_Work to complete_. Among the records below, find the lines containing "grid" and state only how many there are.

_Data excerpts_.
━━━━━━━━━━
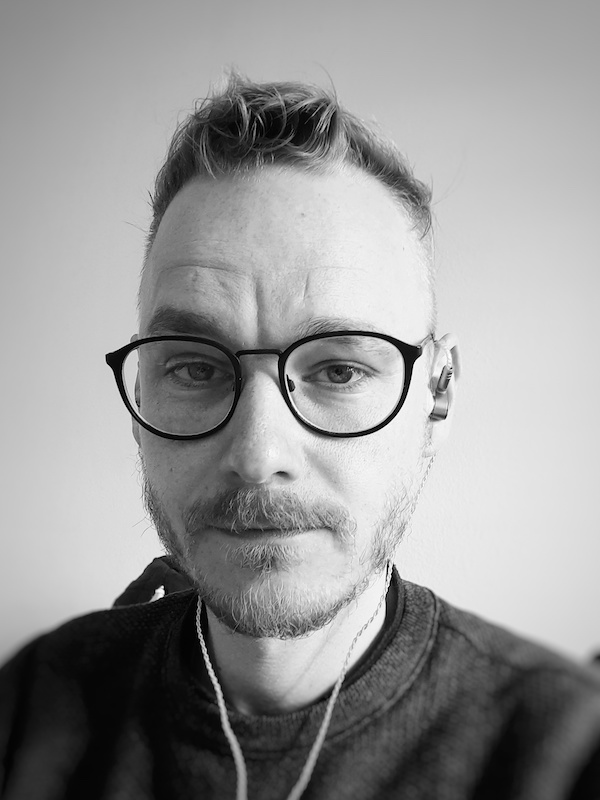
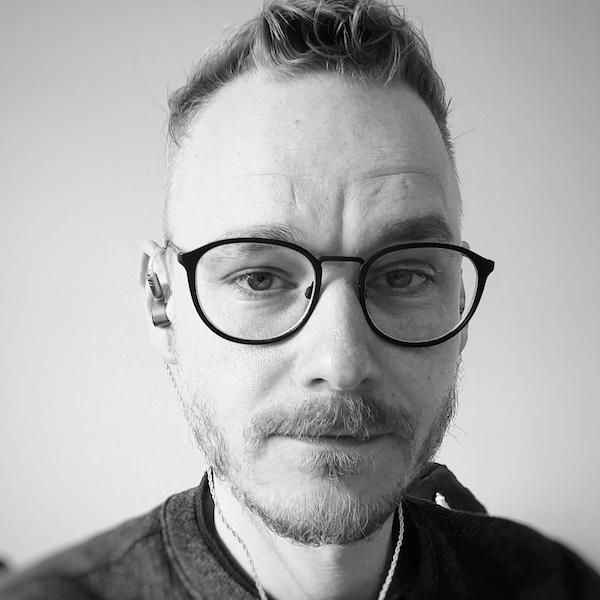
Update index.html, styles.css, head.jpg, Add responsive layout

diff --git a/index.html b/index.html
@@ -4,55 +4,83 @@
     <meta charset="UTF-8" />
     <meta http-equiv="X-UA-Compatible" content="IE=edge" />
     <meta name="viewport" content="width=device-width, initial-scale=1.0" />
-    <title>Document</title>
-    <link rel="stylesheet" href="grid-styles.css" />
+    <title>Christof Jens</title>
+    <link rel="stylesheet" href="styles.css" />
+    <link rel="preconnect" href="https://fonts.gstatic.com" />
+    <link
+      href="https://fonts.googleapis.com/css2?family=Source+Sans+Pro:wght@300&family=Zilla+Slab&display=swap"
+      rel="stylesheet"
+    />
   </head>
   <body>
     <div class="all-g-wrapper">
-      <div class="g-title"><h1>Christof Jens</h1></div>
-      <div class="g-nav">
-        <a href="#about">About/CV</a> <a href="#contact">Contact</a>
-      </div>
-      <div class="g-por">
-        <img src="./images/head.jpeg" alt="" style="width: 100%" />
-      </div>
-      <div class="g-about"><h2>About</h2></div>
-      <div class="about-f-wrapper">
-        <div class="f-professional">
-          <h3>Professional</h3>
-          #Photoshop #Indesign #Illustrator #Premiere #DavinciResolve
+      <div class="header-f-wrapper">
+        <div class="g-portrait">
+          <img
+            src="./images/head.jpeg"
+            alt=""
+            style="width: 160px"
+            class="portrait"
+          />
         </div>
-        <div class="f-personal">
-          <h3>Personal</h3>
-          #Family #Kayaking #Hiking #Bicycles #Thelittlethings
+        <div class="g-title">
+          <h1>Christof Jens</h1>
+          Webdeveloper
         </div>
       </div>
-      <div class="g-bio">
-        <h3>Bio</h3>
+      <div id="about" class="g-about">
+        <hr />
+        <h2>About</h2>
         Birth Kindergardener Pupil Screendesigner Backpacker TV Production
         Assistant TV Unit Manager Student Marketing Manager Project Manager Dad
         Student t.b.c.
       </div>
-      <div class="g-cv-headline"><h2>CV</h2></div>
+      <div class="about-f-wrapper">
+        <div class="f-professional">
+          <h3>Professional</h3>
+          <ul>
+            <li>#Photoshop</li>
+            <li>#Indesign</li>
+            <li>#Illustrator</li>
+            <li>#Premiere</li>
+            <li>#DavinciResolve</li>
+          </ul>
+        </div>
+        <div class="f-personal">
+          <h3>Personal</h3>
+          <ul>
+            <li>#Family</li>
+            <li>#Kayaking</li>
+            <li>#Hiking</li>
+            <li>#Films</li>
+            <li>#Thelittlethings</li>
+          </ul>
+        </div>
+      </div>
+      <div class="g-cv-headline">
+        <hr />
+        <h2>CV</h2>
+      </div>
       <div class="g-cv-content">
         <dl>
-          <dt>Print- and Screendesign</dt>
-          <dd>various Agencies (2001-2007)</dd>
-          <dt>Setrunner to Unit Manager</dt>
-          <dd>various TV production companies (2007-2009)</dd>
-          <dt>BA International Communication</dt>
-          <dd>Hanze University, Groningen/Netherlands (2009-2011)</dd>
-          <dt>BA Social Sciences/Intercultural Relations</dt>
-          <dd>
-            Fulda University of Applied Sciences, Fulda/Germany (2011-2016)
-          </dd>
-          <dt>Marketing Manager</dt>
-          <dd>DAA Schleswig-Holstein (2016-2018)</dd>
-          <dt>Project Manager</dt>
-          <dd>Landkreis Lüchow-Dannenberg (2018-2020)</dd>
+          <dt>Print- and Screendesign (2001-2007)</dt>
+          <dd>various Agencies</dd>
+          <dt>Setrunner to Unit Manager (2007-2009)</dt>
+          <dd>various TV production companies</dd>
+          <dt>BA International Communication (2009-2011)</dt>
+          <dd>Hanze University, Groningen/Netherlands</dd>
+          <dt>BA Social Sciences/Intercultural Relations (2011-2016)</dt>
+          <dd>Fulda University of Applied Sciences, Fulda/Germany</dd>
+          <dt>Marketing Manager (2016-2018)</dt>
+          <dd>DAA Schleswig-Holstein</dd>
+          <dt>Project Manager (2018-2020)</dt>
+          <dd>Landkreis Lüchow-Dannenberg</dd>
         </dl>
       </div>
-      <div class="g-contact-headline"><h2>Contact</h2></div>
+      <div class="g-contact-headline">
+        <hr />
+        <h2>Contact</h2>
+      </div>
       <div class="g-contact-content">
         <div class="f-phone">
           <img
@@ -60,6 +88,7 @@
             alt=""
             style="width: 40px; height: auto"
             href="tel:+4917612345678"
+            rel="noopener noreferrer"
           />
         </div>
         <div class="f-mail">
@@ -77,15 +106,16 @@
             alt=""
             style="width: 40px; height: auto"
             href="github.com/christofjens"
+            rel="noopener noreferrer"
           />
         </div>
         <div class="f-pen">
-          <a></a>
           <img
             src="./images/codepenicon.png"
             alt=""
             style="width: 40px; height: auto"
             href="codepen.io/christofjens"
+            rel="noopener noreferrer"
           />
         </div>
       </div>

diff --git a/styles.css b/styles.css
@@ -1,21 +1,99 @@
+:root {
+  --primary: teal;
+  --secondary: teal;
+  --text: #333;
+  --bgcolor: white;
+  --headline-bg: white;
+  --font-headlines: 'Zilla Slab', sans-serif;
+  --font-text: 'Source Sans Pro', sans-serif;
+}
+
+body {
+  font-family: var(--font-text);
+  font-size: 112.5%;
+  line-height: 1.5;
+  padding: 0px 20px;
+  margin: 0px;
+  color: var(--text);
+  background-color: var(--bgcolor);
+}
+
+h1 {
+  font-family: var(--font-headlines);
+  color: var(--primary);
+  line-height: 1;
+  margin: 50px 0px 0px 0px;
+}
+
+h2 {
+  font-family: var(--font-headlines);
+  color: var(--secondary);
+  text-align: center;
+  background-color: var(--headline-bg);
+  margin: 70px 0px 35px 0px;
+}
+
+h3 {
+  font-family: var(--font-headlines);
+  color: var(--secondary);
+  text-align: center;
+  background-color: var(--headline-bg);
+  margin: 35px 0px 35px 0px;
+}
+
+a {
+  text-decoration: none;
+  font-weight: 500;
+  color: var(--secondary);
+  border-bottom: 1px var(--secondary) solid;
+}
+
+hr {
+  border: none;
+  border-bottom: 0.5px solid var(--secondary);
+  width: 50%;
+  overflow: visible;
+  text-align: center;
+  height: 70px;
+}
+
+ul {
+  list-style-type: none;
+  padding: 0px;
+}
+
+dl {
+  margin: 0px;
+}
+
+dd {
+  margin: 0px 0px 30px 40px;
+}
+
 .g-title {
   grid-area: ttl;
+  text-align: center;
 }
 
 .g-nav {
   grid-area: nav;
+  margin: 0px 0px 50px;
+  text-align: center;
 }
 
 .g-portrait {
   grid-area: por;
+  text-align: center;
 }
 
 .g-about {
   grid-area: abt;
+  text-align: center;
 }
 
 .f-professional {
   flex: 33%;
+  margin: 0px 20px 0px 0px;
 }
 
 .f-personal {
@@ -41,34 +119,35 @@
 .g-contact-content {
   grid-area: coc;
   display: flex;
+  margin: 0px 0px 70px 0px;
 }
 
 .f-phone {
   flex: 25%;
-  width: 40px;
+  text-align: center;
 }
 
 .f-mail {
   flex: 25%;
+  text-align: center;
 }
 
 .f-git {
   flex: 25%;
+  text-align: center;
 }
 
 .f-pen {
   flex: 25%;
+  text-align: center;
 }
 
 .all-g-wrapper {
   display: grid;
   grid-template-areas:
-    'ttl'
-    'nav'
-    'por'
+    'ptn'
     'abt'
     'abw'
-    'bio'
     'cvh'
     'cvc'
     'coh'
@@ -80,5 +159,32 @@
   grid-area: abw;
 }
 
-@media (min-width: 600px) {
+.header-f-wrapper {
+  display: flex;
+  grid-area: ptn;
+  justify-content: space-evenly;
+}
+
+.hide {
+  visibility: hidden;
+}
+
+@media (min-width: 630px) {
+  body {
+    width: 600px;
+    font-family: var(--font-text);
+    font-size: 112.5%;
+    line-height: 1.5;
+    margin: auto;
+    padding: 0px 20px;
+    color: var(--text);
+    background-color: var(--bgcolor);
+    box-shadow: 0px 0px 15px 5px #cccccc;
+  }
+}
+
+.portrait {
+  border-radius: 0% 0% 50% 50%;
+  border: var(--secondary) 0.5px solid;
+  margin: -1px 0px 0px 0px;
 }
━━━━━━━━━━
_Response_. 10